When your view of the banking industry is early 20th century you wind up with these kinds of results. Ben Bernanke just can’t keep his hot hands off the dials driven by a mechanistic view of the economy and banking. We should get him one of those driver toys we give toddlers so they “drive” their car like daddy and tell him it’s hooked up to the economy. That way we can keep little Benny busy while markets operating with millions of real people actually work without all the manipulation.
After reading this article about the practice of blading and needling beef to make it more tender, it reminded me of the post a couple of days ago on Salmon. Again the issue is labeling, that is, informing consumers so they can make informed decisions. Uniformly, you find organizations oppose this can kind of information sharing. It’s pathological. Even if as Vox Day says “most people are idiots.” We idiots deserve to be treated as adults.
Bloomberg reports on the “immortals’ (ht/zerohedge)
Whatever happened to the noble armies of peasant laborers?
The rich in France can’t leave fast enough:
And the profile of the fiscal exiles has changed. They’re no longer rich heirs or fifty-year-olds who’d sold their companies, but “young childless entrepreneurs” who wanted “to settle in another country to start up their companies,” according to one of the tax lawyers. And top executives between 40 and 55 were moving with their kids to Brussels or London “to escape” the new taxes.
Entire skill sets were leaving. International companies were “progressively relocating part of their teams abroad,” said le Figaro’s source within the MEDEF. Among them more and more secondary functions, such as human resources or finance—”much less visible and symbolic than relocating headquarters.”
This reminds me of the famous Robert Heinlein quote:
“Throughout history, poverty is the normal condition of man. Advances which permit this norm to be exceeded- here and there, now and then- are the work of an extremely small minority, frequently despised, often condemned, and almost always opposed by all right-thinking people. Whenever this tiny minority is kept from creating, or (as sometimes happens) is driven out of a society, the people then slip back into abject poverty.This is known as ‘bad luck.'”

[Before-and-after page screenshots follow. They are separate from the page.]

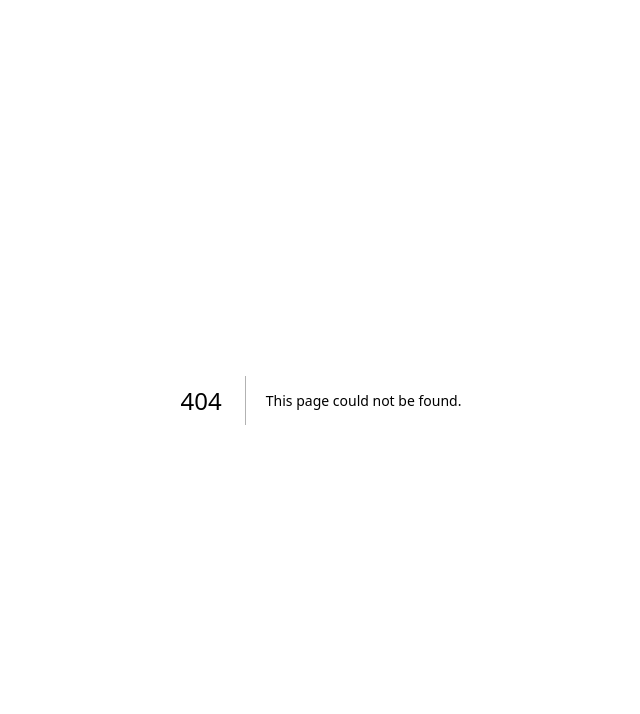
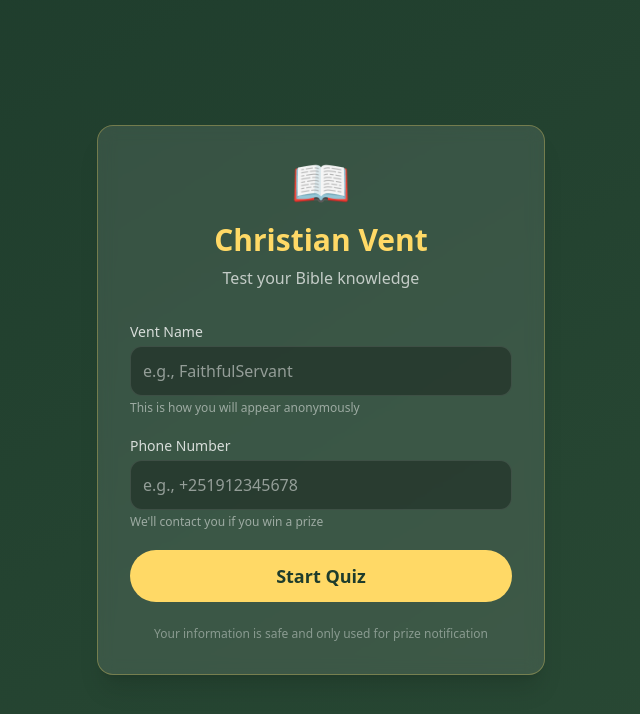
Before and after one commit to abutilmis/bible-quiz-game, a Next.js app: page /login in a window 1280 px wide. Before the commit this address had no page. Shown: the top 714 px of the page, without its empty margins (319-959 px from the left). Built offline with nearby package versions, Linux system fonts and the light colour scheme.

Commit message:
Add beautiful login page and auto-save quiz result

```diff
--- a/pages/index.tsx
+++ b/pages/index.tsx
@@ -1,6 +1,7 @@
-import { useState } from 'react';
+import { useState, useEffect } from 'react';
 import { motion, AnimatePresence } from 'framer-motion';
 import confetti from 'canvas-confetti';
+import { useRouter } from 'next/router';
 import { Question } from '../types';
 
 const questions: Question[] = [
@@ -11,17 +12,36 @@ const questions: Question[] = [
 ];
 
 export default function Home() {
+  const router = useRouter();
   const [gameState, setGameState] = useState<'start' | 'playing' | 'finished'>('start');
   const [currentIndex, setCurrentIndex] = useState(0);
   const [selectedOption, setSelectedOption] = useState<number | null>(null);
   const [score, setScore] = useState(0);
   const [feedback, setFeedback] = useState<'correct' | 'wrong' | null>(null);
-  const [name, setName] = useState('');
+  const [ventName, setVentName] = useState('');
   const [phone, setPhone] = useState('');
   const [saved, setSaved] = useState(false);
   const [leaderboard, setLeaderboard] = useState<{ name: string; score: number }[]>([]);
+  const totalQuestions = questions.length;
 
-  const totalQuestions = questions.length;
+  // On mount: retrieve stored user data, otherwise redirect to login
+  useEffect(() => {
+    const storedName = localStorage.getItem('ventName');
+    const storedPhone = localStorage.getItem('phone');
+    if (!storedName || !storedPhone) {
+      router.push('/login');
+    } else {
+      setVentName(storedName);
+      setPhone(storedPhone);
+    }
+  }, [router]);
+
+  // Auto-save when quiz finishes
+  useEffect(() => {
+    if (gameState === 'finished' && !saved && ventName && phone) {
+      saveResult();
+    }
+  }, [gameState, saved, ventName, phone]);
 
   const startGame = () => {
     setGameState('playing');
@@ -52,20 +72,16 @@ export default function Home() {
   };
 
   const saveResult = async () => {
-    if (!name.trim() || !phone.trim()) {
-      alert('Please enter your name and phone number');
-      return;
-    }
     try {
       const res = await fetch('/api/save-result', {
         method: 'POST',
         headers: { 'Content-Type': 'application/json' },
         body: JSON.stringify({
-          name: name.trim(),
-          phone: phone.trim(),
+          name: ventName,
+          phone,
           score,
           totalQuestions,
-          answers: questions.map(q => q.correctAnswer) // not needed for leaderboard but for admin
+          answers: questions.map(q => q.correctAnswer)
         })
       });
       if (res.ok) {
@@ -74,11 +90,10 @@ export default function Home() {
         const data = await leaderboardRes.json();
         setLeaderboard(data);
       } else {
-        const err = await res.text();
-        alert(`Failed to save: ${err}`);
+        console.error('Failed to save score');
       }
     } catch (error) {
-      alert('Network error. Please try again.');
+      console.error('Error saving score:', error);
     }
   };
 
@@ -154,7 +169,7 @@ export default function Home() {
     );
   }
 
-  // Finished screen
+  // Finished screen (score + leaderboard, no name/phone inputs)
   return (
     <div className="min-h-screen bg-gradient-to-br from-[#1e3c2c] to-[#2a4a35] flex items-center justify-center p-4">
       <div className="bg-white/10 backdrop-blur rounded-2xl p-8 max-w-md w-full text-center border border-[#FFD966]/30">
@@ -162,28 +177,7 @@ export default function Home() {
         <div className="text-6xl font-bold text-white my-4">{score} / {totalQuestions}</div>
         <div className="text-white/70 mb-6">{Math.round(score/totalQuestions*100)}%</div>
         {!saved ? (
-          <>
-            <input
-              type="text"
-              placeholder="Your name (e.g., John)"
-              value={name}
-              onChange={(e) => setName(e.target.value)}
-              className="w-full p-3 rounded-xl bg-black/30 text-white placeholder-white/50 mb-3"
-            />
-            <input
-              type="tel"
-              placeholder="Phone number (with country code)"
-              value={phone}
-              onChange={(e) => setPhone(e.target.value)}
-              className="w-full p-3 rounded-xl bg-black/30 text-white placeholder-white/50 mb-6"
-            />
-            <button
-              onClick={saveResult}
-              className="bg-[#FFD966] text-[#1e3c2c] px-6 py-3 rounded-full font-bold w-full"
-            >
-              Submit & See Leaderboard
-            </button>
-          </>
+          <p className="text-white/70">Saving your score...</p>
         ) : (
           <>
             <p className="text-green-400 mb-4">✅ Your score has been recorded!</p>
--- /dev/null
+++ b/pages/login.tsx
@@ -0,0 +1,91 @@
+import { useState, useEffect } from 'react';
+import { useRouter } from 'next/router';
+
+export default function Login() {
+  const router = useRouter();
+  const [ventName, setVentName] = useState('');
+  const [phone, setPhone] = useState('');
+  const [error, setError] = useState('');
+
+  // Check if user already logged in
+  useEffect(() => {
+    const savedName = localStorage.getItem('ventName');
+    const savedPhone = localStorage.getItem('phone');
+    if (savedName && savedPhone) {
+      // Auto redirect to quiz
+      router.push('/');
+    }
+  }, [router]);
+
+  const handleSubmit = (e: React.FormEvent) => {
+    e.preventDefault();
+    if (!ventName.trim() || !phone.trim()) {
+      setError('Please fill in both fields');
+      return;
+    }
+    // Simple phone validation (optional)
+    const phoneRegex = /^[0-9+\-\s()]{8,20}$/;
+    if (!phoneRegex.test(phone.trim())) {
+      setError('Please enter a valid phone number');
+      return;
+    }
+    localStorage.setItem('ventName', ventName.trim());
+    localStorage.setItem('phone', phone.trim());
+    router.push('/');
+  };
+
+  return (
+    <div className="min-h-screen bg-gradient-to-br from-[#1e3c2c] to-[#2a4a35] flex items-center justify-center p-4">
+      <div className="bg-white/10 backdrop-blur rounded-2xl p-8 max-w-md w-full border border-[#FFD966]/30 shadow-xl">
+        <div className="text-center mb-8">
+          <div className="text-5xl mb-4">📖</div>
+          <h1 className="text-3xl font-bold text-[#FFD966]">Christian Vent</h1>
+          <p className="text-white/70 mt-2">Test your Bible knowledge</p>
+        </div>
+
+        <form onSubmit={handleSubmit} className="space-y-5">
+          <div>
+            <label className="block text-white/80 mb-1 text-sm font-medium">Vent Name</label>
+            <input
+              type="text"
+              value={ventName}
+              onChange={(e) => setVentName(e.target.value)}
+              placeholder="e.g., FaithfulServant"
+              className="w-full p-3 rounded-xl bg-black/30 text-white placeholder-white/50 border border-white/10 focus:border-[#FFD966] focus:outline-none transition"
+            />
+            <p className="text-white/50 text-xs mt-1">This is how you will appear anonymously</p>
+          </div>
+
+          <div>
+            <label className="block text-white/80 mb-1 text-sm font-medium">Phone Number</label>
+            <input
+              type="tel"
+              value={phone}
+              onChange={(e) => setPhone(e.target.value)}
+              placeholder="e.g., +251912345678"
+              className="w-full p-3 rounded-xl bg-black/30 text-white placeholder-white/50 border border-white/10 focus:border-[#FFD966] focus:outline-none transition"
+            />
+            <p className="text-white/50 text-xs mt-1">We'll contact you if you win a prize</p>
+          </div>
+
+          {error && (
+            <div className="bg-red-500/20 text-red-300 p-2 rounded text-sm text-center">
+              {error}
+            </div>
+          )}
+
+          <button
+            type="submit"
+            className="w-full bg-[#FFD966] text-[#1e3c2c] py-3 rounded-full font-bold text-lg hover:scale-105 transition"
+          >
+            Start Quiz
+          </button>
+        </form>
+
+        <p className="text-center text-white/40 text-xs mt-6">
+          Your information is safe and only used for prize notification
+        </p>
+      </div>
+    </div>
+  );
+}
```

They have cleared the FDA and will be headed to market. I am not a Luddite but this makes me raise an eyebrow.
In its assessment, the FDA said the likelihood that the altered fish could escape containment and reproduce in the wild is “extremely remote.”
What could go wrong? It’s a fairly safe prediction that in a few short years they will be intermingling with wild stocks. At a minimum, they should be labeled. That way people can decide for themselves whether they want to accept the risk. I am sure they will push back against labeling because, well, it might hurt sales. Much of nature is optimized to survive in an unstable environment. Species restricted to highly specialized ecosystems risk extinction under an insult to that ecosystem. As they modify the wild species via engineering the impact on public health cannot be easily known. Modern whole grain wheat has a glycemic index exceeding some candy bars and may be contributing factor to excess weight gain some believe. I remain skeptical since the evidence is not overwhelming. “Moderation in all things” the Victorians preached and it still applies.